START Material for this task
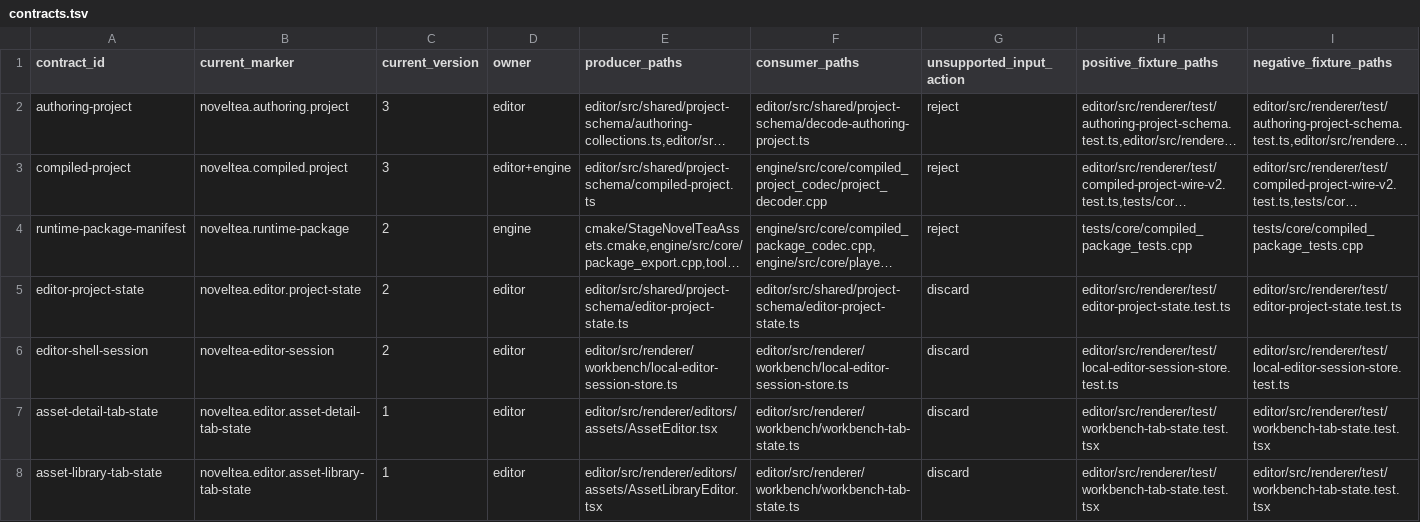
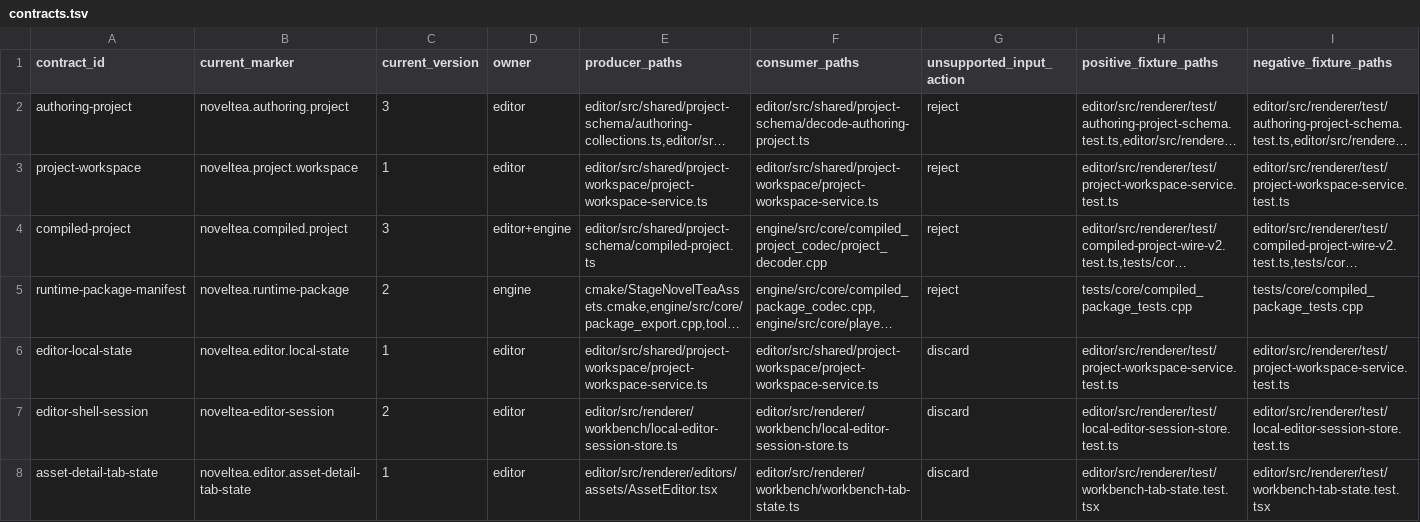
Before and after one commit to Cruel/nt, a TSV file: cmake/schema_version_policy/contracts.tsv, drawn as a sheet; only a part is shown; the shorter side is filled out with more unchanged rows; long unchanged cells end in …; addresses are those after the commit; the diff names each change by its address in the sheet, - before the commit and + after, or states it on an @@ line.

Commit message:
editor: cut over to segmented project workspaces

```diff
--- a/cmake/schema_version_policy/contracts.tsv
+++ b/cmake/schema_version_policy/contracts.tsv
+row 3: project-workspace | noveltea.project.workspace | 1 | editor | editor/src/shared/project-workspace/project-workspace-service.ts | editor/src/shared/project-workspace/project-workspace-service.ts | reject | editor/src/renderer/test/project-workspace-service.test.ts | editor/src/renderer/test/project-workspace-service.test.ts
-A6 (contract_id): editor-project-state
+A6 (contract_id): editor-local-state
-B6 (current_marker): noveltea.editor.project-state
+B6 (current_marker): noveltea.editor.local-state
-C6 (current_version): 2
+C6 (current_version): 1
-E6 (producer_paths): editor/src/shared/project-schema/editor-project-state.ts
+E6 (producer_paths): editor/src/shared/project-workspace/project-workspace-service.ts
-F6 (consumer_paths): editor/src/shared/project-schema/editor-project-state.ts
+F6 (consumer_paths): editor/src/shared/project-workspace/project-workspace-service.ts
-H6 (positive_fixture_paths): editor/src/renderer/test/editor-project-state.test.ts
+H6 (positive_fixture_paths): editor/src/renderer/test/project-workspace-service.test.ts
-I6 (negative_fixture_paths): editor/src/renderer/test/editor-project-state.test.ts
+I6 (negative_fixture_paths): editor/src/renderer/test/project-workspace-service.test.ts
```
Also changed, not shown: 38 other files.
END Material for this task
Task requirements: Every line of the records above must reappear exactly, though the pictures must not.

The completed task:
Before and after one commit to Cruel/nt, a TSV file: cmake/schema_version_policy/contracts.tsv, drawn as a sheet; only a part is shown; the shorter side is filled out with more unchanged rows; long unchanged cells end in …; addresses are those after the commit; the diff names each change by its address in the sheet, - before the commit and + after, or states it on an @@ line.

Commit message:
editor: cut over to segmented project workspaces

```diff
--- a/cmake/schema_version_policy/contracts.tsv
+++ b/cmake/schema_version_policy/contracts.tsv
+row 3: project-workspace | noveltea.project.workspace | 1 | editor | editor/src/shared/project-workspace/project-workspace-service.ts | editor/src/shared/project-workspace/project-workspace-service.ts | reject | editor/src/renderer/test/project-workspace-service.test.ts | editor/src/renderer/test/project-workspace-service.test.ts
-A6 (contract_id): editor-project-state
+A6 (contract_id): editor-local-state
-B6 (current_marker): noveltea.editor.project-state
+B6 (current_marker): noveltea.editor.local-state
-C6 (current_version): 2
+C6 (current_version): 1
-E6 (producer_paths): editor/src/shared/project-schema/editor-project-state.ts
+E6 (producer_paths): editor/src/shared/project-workspace/project-workspace-service.ts
-F6 (consumer_paths): editor/src/shared/project-schema/editor-project-state.ts
+F6 (consumer_paths): editor/src/shared/project-workspace/project-workspace-service.ts
-H6 (positive_fixture_paths): editor/src/renderer/test/editor-project-state.test.ts
+H6 (positive_fixture_paths): editor/src/renderer/test/project-workspace-service.test.ts
-I6 (negative_fixture_paths): editor/src/renderer/test/editor-project-state.test.ts
+I6 (negative_fixture_paths): editor/src/renderer/test/project-workspace-service.test.ts
```
Also changed, not shown: 38 other files.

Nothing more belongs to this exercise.